Immediately after Obama won the US presidential election, the Change.gov site went up. In addition to a brilliant idea that supports Obama's platform, it demonstrates what all campaigning organisation should do: plan and prepare for success.
Barak Obama won of the US presidency due to a number of factors. Many attribute his campaign's use of the Internet as one of these factors. Yet it was not the Internet that helped him win: it was networking.
The success of a campaign by the British Humanist Association demonstrates that donating can be a highly successful campaigning action: a way for people to make a political statement by funding a campaign action.
In My Name is a new global public campaign by GCAP leading up the the annual "Stand Up Speak Out" day of action to end poverty.
The long awaited eCampaigning training series is finally here. From what I can tell, it is the most comprehensive eCampaigning training series anywhere.

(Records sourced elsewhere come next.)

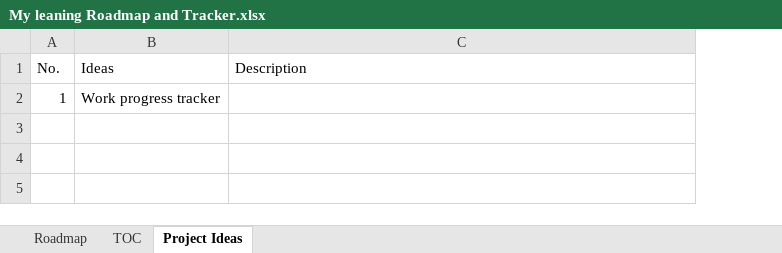
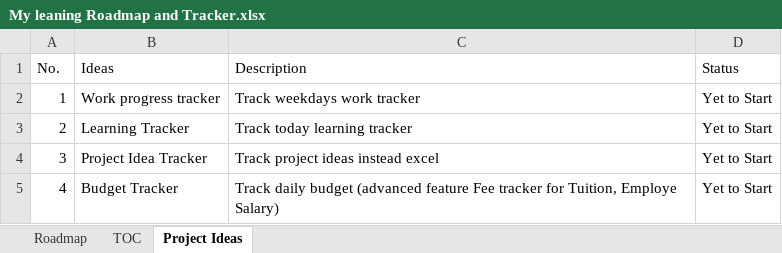
Before and after one commit to Aravindray/Notes, an Excel workbook: My leaning Roadmap and Tracker.xlsx, sheet Project Ideas, drawn as a sheet; values as stored, in another font and other column widths than the file's, no borders; table styles not drawn; the diff names each change by its address in the sheet, - before the commit and + after, or states it on an @@ line.

Commit message:
added front-end

```diff
--- a/My leaning Roadmap and Tracker.xlsx (sheet Project Ideas)
+++ b/My leaning Roadmap and Tracker.xlsx (sheet Project Ideas)
+column D (Status), row 2: Yet to Start
-C2 (Description): (empty)
+C2 (Description): Track weekdays work tracker
+row 3: 2 | Learning Tracker | Track today learning tracker | Yet to Start
+row 4: 3 | Project Idea Tracker | Track project ideas instead excel | Yet to Start
+row 5: 4 | Budget Tracker | Track daily budget (advanced feature Fee tracker for Tuition, Employe Salary) | Yet to Start
```
Also changed, not shown: sheet Roadmap.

I have just launched FairSay re-designed website. In doing so, I tried to apply all the relevant e-campaigning best practices and thought others (you) might be interested in what went on behind the scenes.

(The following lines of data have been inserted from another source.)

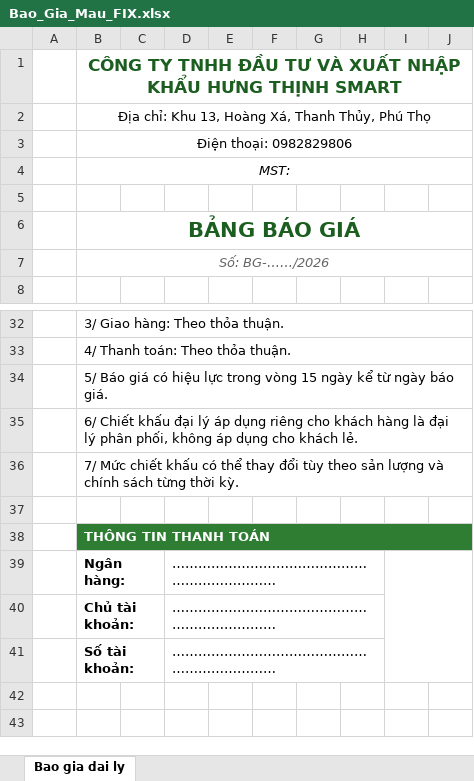
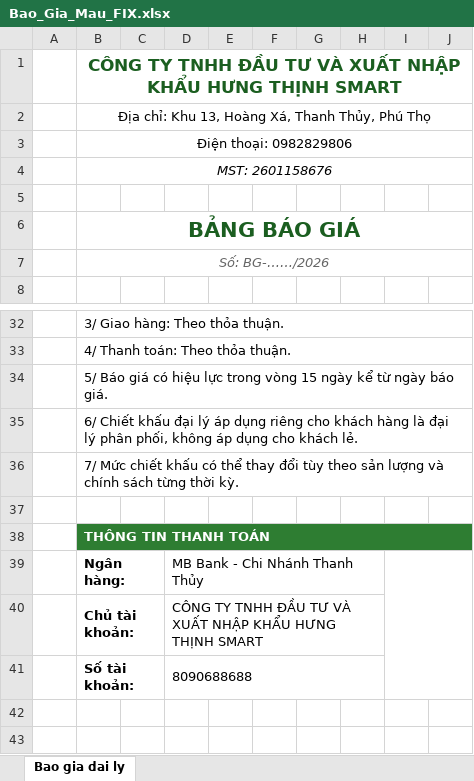
Before and after one commit to maymaybienxanh68-design/hungthinh-baogia-app, an Excel workbook: templates/Bao_Gia_Mau_FIX.xlsx, sheet Bao gia dai ly, drawn as a sheet; only a part is shown, gaps mark what is left out; values as stored, in another font and other column widths than the file's, no borders; charts and pictures not drawn; the diff names each change by its address in the sheet, - before the commit and + after, or states it on an @@ line.

```diff
--- a/templates/Bao_Gia_Mau_FIX.xlsx (sheet Bao gia dai ly)
+++ b/templates/Bao_Gia_Mau_FIX.xlsx (sheet Bao gia dai ly)
-B4: MST:
+B4: MST: 2601158676
-D39: ……………………………………………………………
+D39: MB Bank - Chi Nhánh Thanh Thủy
-D40: ……………………………………………………………
+D40: CÔNG TY TNHH ĐẦU TƯ VÀ XUẤT NHẬP KHẨU HƯNG THỊNH SMART
-D41: ……………………………………………………………
+D41: 8090688688
```
Also changed, not shown: charts or pictures, 1 other file.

eCampaigning is increasingly critical to the success of campaigning (aka advocacy). For those organisations just starting campaigning via interactive media, this post should help you understand what is and is not essential.
Campaigning Review Part III: Working regularly with a number of major campaigning organisations and coalitions means I get to see which issues arise again and again. Here are the campaigning gaps for 2006 - although many have existed for years. Maybe by pointing them out, improvements can be made and I can make a new list for 2007 :-)
Campaigning Review Part II: Planned and unplanned events in 2006 kept campaigners busy. The implications of some 2006 events will also continue to keep campaigners busy for 2007. This is a look back at what relevant events happened in 2006 that campaigners can learn from or just reminisce about.
Campaigning Review Part I: Two significant milestones were achieved in 2006: the campaigning space became more crowded and the Internet became mainstream. This has implications for anyone campaigning online or offline, so 2007 should be an interesting year.